:: EXERCISE DATA

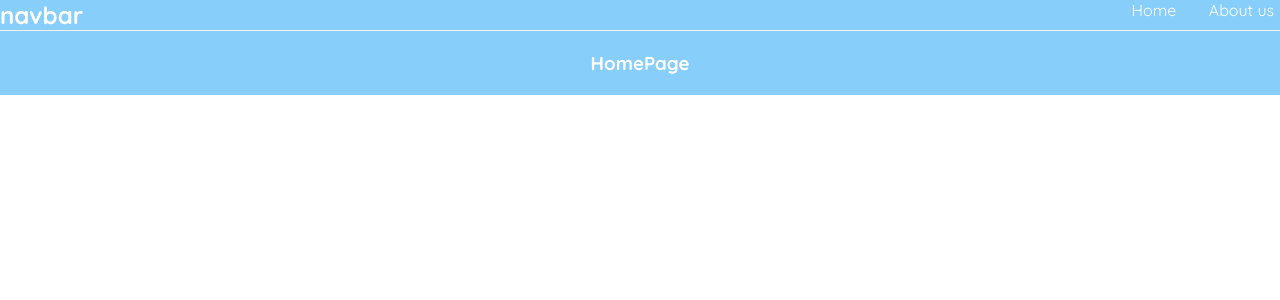
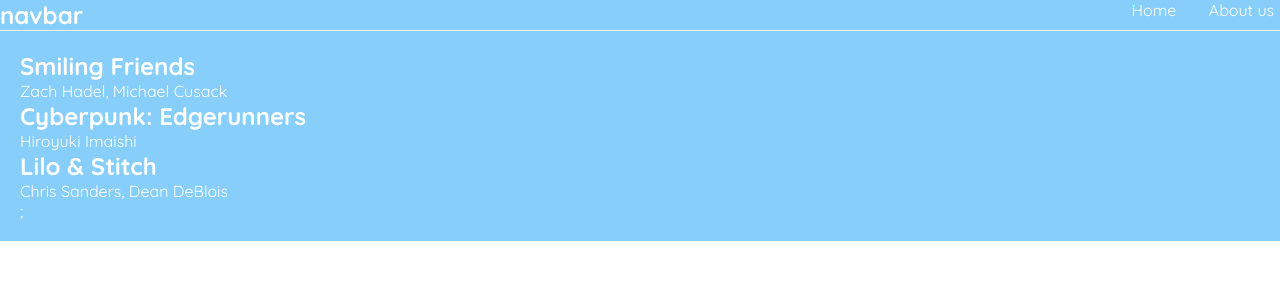
Before and after one commit to Walterhart/Test-Videos, a React (Create React App) app in the folder amnis-video/: page / in a window 1280 px wide. Shown: the top 300 px of the page. Built offline with nearby package versions, Linux system fonts and the light colour scheme.

Commit message:
Create dummy data and display title and director

```diff
--- a/amnis-video/src/HomePage.js
+++ b/amnis-video/src/HomePage.js
@@ -1,7 +1,25 @@
+import { useState } from "react";
+
 const HomePage = () => {
+    const [videos, setVideos] = useState([
+          {title: "Smiling Friends", description: "Smiling Friends Inc. is a small company whose main purpose is to bring happiness and make people smile. The series follows the day-to-day lives and misadventures of its representatives, the lazy, cynical Charlie, and the cheerful, optimistic Pim, as they try to cheer up and comfort the troubled people who call their company's hotline. They receive seemingly simple requests but the jobs turn out to be more complicated than they seem, making it difficult to bring happiness to the world.",
+          directors:"Zach Hadel, Michael Cusack", source:"Adult Swim", id: "1"},
+          {title: "Cyberpunk: Edgerunners", description: "A street kid tries to survive in a technology and body modification-obsessed city of the future; with everything to lose, he chooses to stay alive by becoming an edgerunner: a mercenary outlaw, also known as a cyberpunk.",
+          directors:"Hiroyuki Imaishi", source:"Netflix", id: "2"},
+          {title:"Lilo & Stitch", description: "A tale of a young girl's close encounter with the galaxy's most wanted extraterrestrial. Lilo is a lonely Hawaiian girl who adopts a small ugly 'dog,' whom she names Stitch. Stitch would be the perfect pet if he weren't in reality a genetic experiment who has escaped from an alien planet and crash-landed on Earth. Through her love, faith and unwavering belief in ohana, the Hawaiian concept of family, Lilo helps unlock Stitch's heart and gives him the ability to care for someone else.",
+          directors:"Chris Sanders, Dean DeBlois", source:"Disney", id: "3"},
+    ]);
+
+
     return (
         <div className="HomePage">
-            <h3>HomePage </h3>
+            {videos.map((video) =>(
+                <div className="VideoPreview" key = {video.id}>
+                    <h2>{video.title}</h2>
+                    <p>{video.directors}</p>
+                </div>
+
+            ))};
         </div>
     );
 }
--- a/amnis-video/src/Navbar.js
+++ b/amnis-video/src/Navbar.js
@@ -1,5 +1,8 @@
 // Navbar component
+import { useState } from "react";
+
 const Navbar = () => {
+
     return (
         <nav className="navbar">
             <h1> navbar </h1>
--- a/amnis-video/src/index.css
+++ b/amnis-video/src/index.css
@@ -27,8 +27,9 @@
   color: #35f15e;
 }
 
-.HomePage{
+.content{
+  display: flex;
   background-color: lightskyblue;
-  text-align: center;
   padding: 20px;
+
 }
```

::::

Keep every word of the lines above unchanged in the copy, and omit the pictures.

Before and after one commit to Walterhart/Test-Videos, a React (Create React App) app in the folder amnis-video/: page / in a window 1280 px wide. Shown: the top 300 px of the page. Built offline with nearby package versions, Linux system fonts and the light colour scheme.

Commit message:
Create dummy data and display title and director

```diff
--- a/amnis-video/src/HomePage.js
+++ b/amnis-video/src/HomePage.js
@@ -1,7 +1,25 @@
+import { useState } from "react";
+
 const HomePage = () => {
+    const [videos, setVideos] = useState([
+          {title: "Smiling Friends", description: "Smiling Friends Inc. is a small company whose main purpose is to bring happiness and make people smile. The series follows the day-to-day lives and misadventures of its representatives, the lazy, cynical Charlie, and the cheerful, optimistic Pim, as they try to cheer up and comfort the troubled people who call their company's hotline. They receive seemingly simple requests but the jobs turn out to be more complicated than they seem, making it difficult to bring happiness to the world.",
+          directors:"Zach Hadel, Michael Cusack", source:"Adult Swim", id: "1"},
+          {title: "Cyberpunk: Edgerunners", description: "A street kid tries to survive in a technology and body modification-obsessed city of the future; with everything to lose, he chooses to stay alive by becoming an edgerunner: a mercenary outlaw, also known as a cyberpunk.",
+          directors:"Hiroyuki Imaishi", source:"Netflix", id: "2"},
+          {title:"Lilo & Stitch", description: "A tale of a young girl's close encounter with the galaxy's most wanted extraterrestrial. Lilo is a lonely Hawaiian girl who adopts a small ugly 'dog,' whom she names Stitch. Stitch would be the perfect pet if he weren't in reality a genetic experiment who has escaped from an alien planet and crash-landed on Earth. Through her love, faith and unwavering belief in ohana, the Hawaiian concept of family, Lilo helps unlock Stitch's heart and gives him the ability to care for someone else.",
+          directors:"Chris Sanders, Dean DeBlois", source:"Disney", id: "3"},
+    ]);
+
+
     return (
         <div className="HomePage">
-            <h3>HomePage </h3>
+            {videos.map((video) =>(
+                <div className="VideoPreview" key = {video.id}>
+                    <h2>{video.title}</h2>
+                    <p>{video.directors}</p>
+                </div>
+
+            ))};
         </div>
     );
 }
--- a/amnis-video/src/Navbar.js
+++ b/amnis-video/src/Navbar.js
@@ -1,5 +1,8 @@
 // Navbar component
+import { useState } from "react";
+
 const Navbar = () => {
+
     return (
         <nav className="navbar">
             <h1> navbar </h1>
--- a/amnis-video/src/index.css
+++ b/amnis-video/src/index.css
@@ -27,8 +27,9 @@
   color: #35f15e;
 }
 
-.HomePage{
+.content{
+  display: flex;
   background-color: lightskyblue;
-  text-align: center;
   padding: 20px;
+
 }
```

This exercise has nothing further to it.